We're working on a small video that shares highlights of our presentation, stay tuned!
Dr. Ann E. Goebel-Fabbri is Seeking Participants for a Book About Recovery from ED-DMT1!
We are thrilled to share the news that our friend Dr. Ann is working on a book about recovery from ED-DMT1! Below is a statement from Ann on the specifics of her study, and details on the qualifications needed for those who wish to participate:
My name is Dr. Ann Goebel-Fabbri, and I am a psychologist and an Assistant Professor of Psychiatry at Harvard Medical School. My research and clinical work has focused on the issue of eating disorders and type 1 diabetes for over 15 years.
I am recruiting women who identify themselves as recovered from eating disorders in type 1 diabetes – sometimes called “Diabulimia.” My goal is to gain your insight about what you believe originally put you at risk and what helped you in your recovery. I see you as the experts, who have much to teach clinical providers about how to create more effective treatments. Your experiences and ideas will be the basis for a book on this important topic.
Participation will involve completing a brief online questionnaire and a recorded phone interview. All information will be kept strictly confidential. Once it is completed, you will receive a copy of the book (digital or paper) as my way of thanking you for generously volunteering your time.
Participants must be women who have had both type 1 diabetes and an eating disorder for at least one year each. Not all women with T1DM and eating disorders restrict insulin, but the book will focus on those who did restrict insulin as one of their eating disorder symptoms.
Defining recovery remains an ongoing discussion in the eating disorders literature. For this book, recovery will be defined as: 1) consistently taking appropriate insulin doses, 2) not engaging in rigid dieting, over-exercise, or intentionally keeping blood glucose high, 3) eating in a flexible and healthy way most of the time, and 4) not acting on eating disorder thoughts and feelings even if you still experience them.
If you have questions or are interested in participating, please contact me at email@example.com.
The material on this website is for informational purposes only and is not intended to constitute or be a substitute for medical advice from a qualified medical or mental health professional. The individuals associated with We Are Diabetes are not medical or mental health professionals. We Are Diabetes does not endorse any specific treatment centers, physicians, healthcare providers, mental health professionals, tests, products, services, procedures, opinions, or other information that are mentioned on the web site.

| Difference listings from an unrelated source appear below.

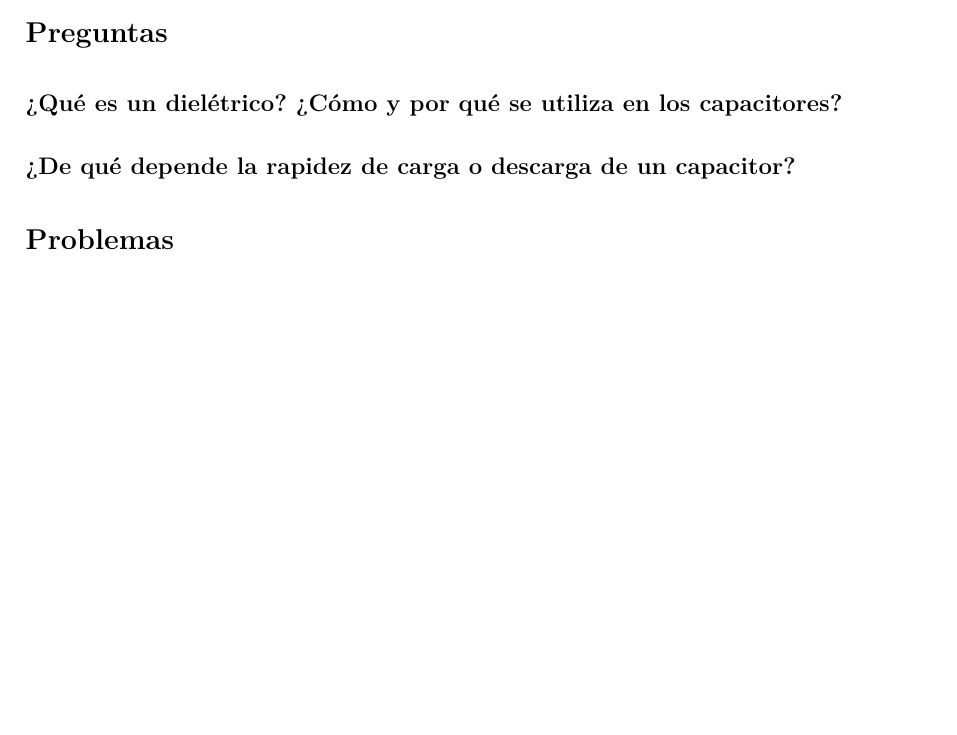
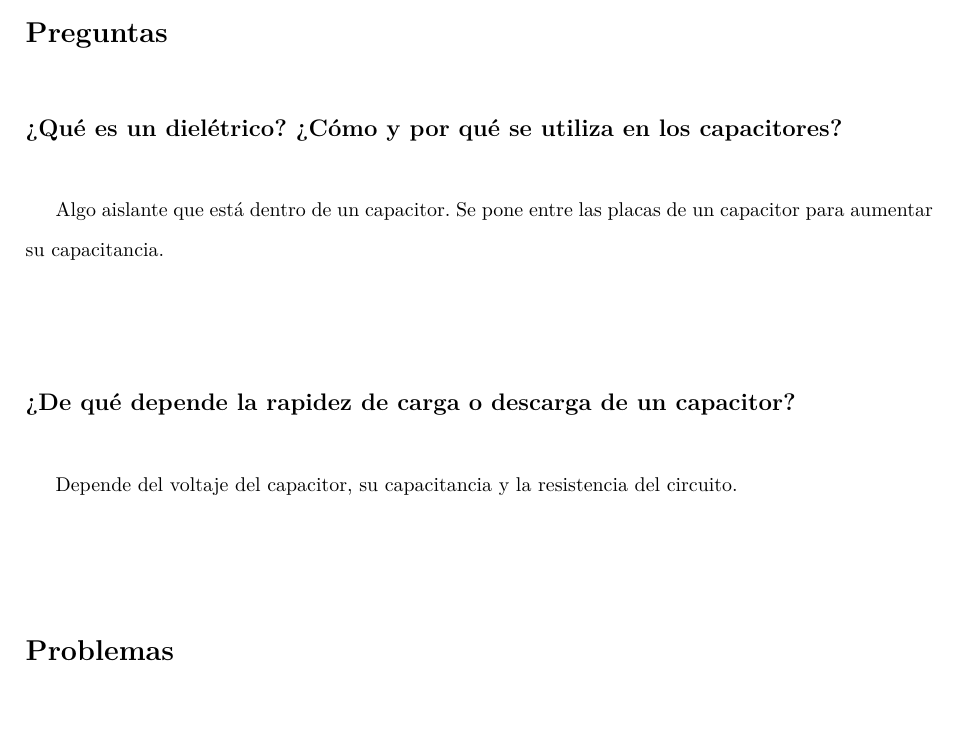
Before and after one commit to otreblan/fisi-2-tarea-3, a LaTeX document (main.tex): part of page 1 of 3, cut so that both start at the same text, the shorter picture padded with empty space. Compiled offline with LuaLaTeX; a missing font is replaced by an installed copy or a similar font.

Commit message:
Preguntas terminadas

```diff
--- a/main.tex
+++ b/main.tex
@@ -96,8 +96,11 @@
 
 \subsection*{¿Qué es un dielétrico?
 ¿Cómo y por qué se utiliza en los capacitores?}%
+Algo aislante que está dentro de un capacitor.
+Se pone entre las placas de un capacitor para aumentar su capacitancia.
 
 \subsection*{¿De qué depende la rapidez de carga o descarga de un capacitor?}%
+Depende del voltaje del capacitor, su capacitancia y la resistencia del circuito.
 
 % }}}
 % Problemas{{{
```
Also changed, not shown: ima/drawing-1.svg.
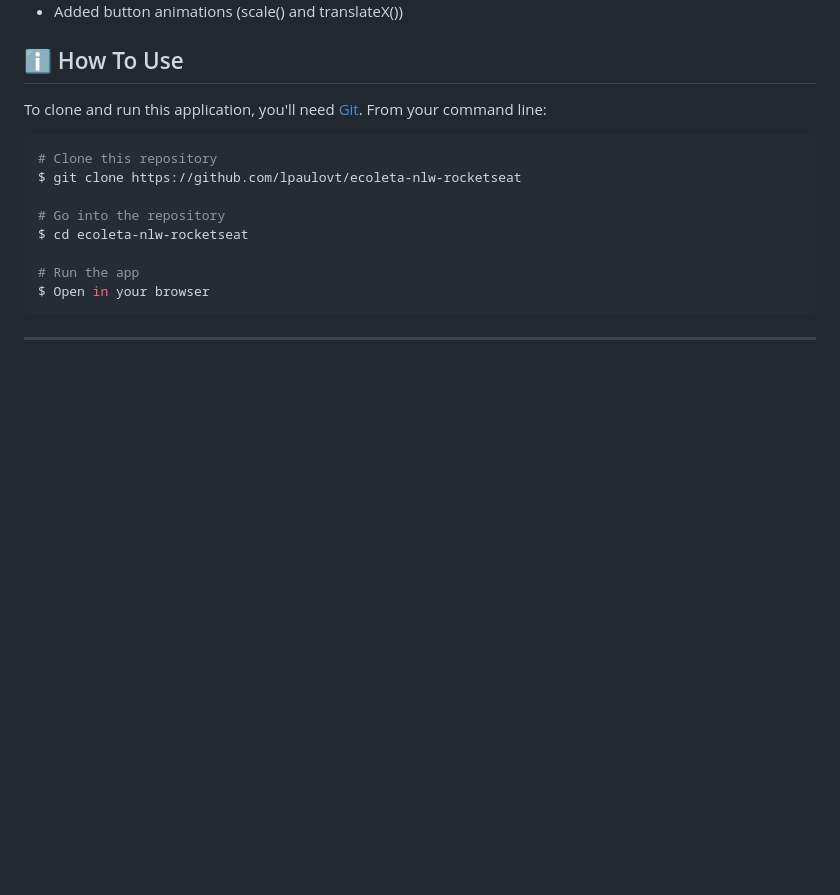
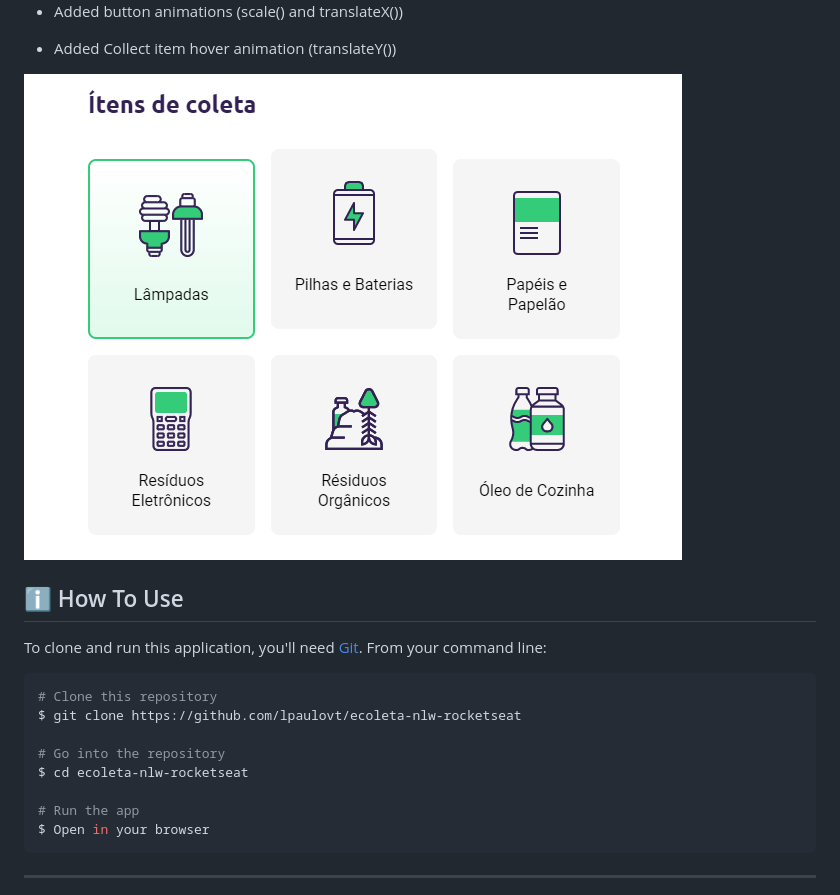
Before and after one commit to lpaulovt/ecoleta-nlw-rocketseat, a Markdown page: README.md, the part around the change. Drawn GitHub-style; pictures changed too: .github/collected-item.png (added); blank space fills up the shorter version.

Commit message:
chore: Update README

```diff
--- a/README.md
+++ b/README.md
@@ -47,6 +47,10 @@ This project was developed at the [RocketSeat Next Level Week](https://nextlevel
 
 - Added button animations (scale() and translateX())
 
+- Added Collect item hover animation (translateY())
+
+<img alt="Collect items hover animation screenshot" src=".github/collected-item.png">
+
 ## :information_source: How To Use
 
 To clone and run this application, you'll need [Git](https://git-scm.com). From your command line:
```
Also changed, not shown: 4 other files.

Always consult your physician or other qualified healthcare or mental health provider for advice, diagnosis and treatment of any health-related matter, including relating to diabetes and/or eating disorders. If you think you may have a medical emergency, call your doctor or 911 immediately.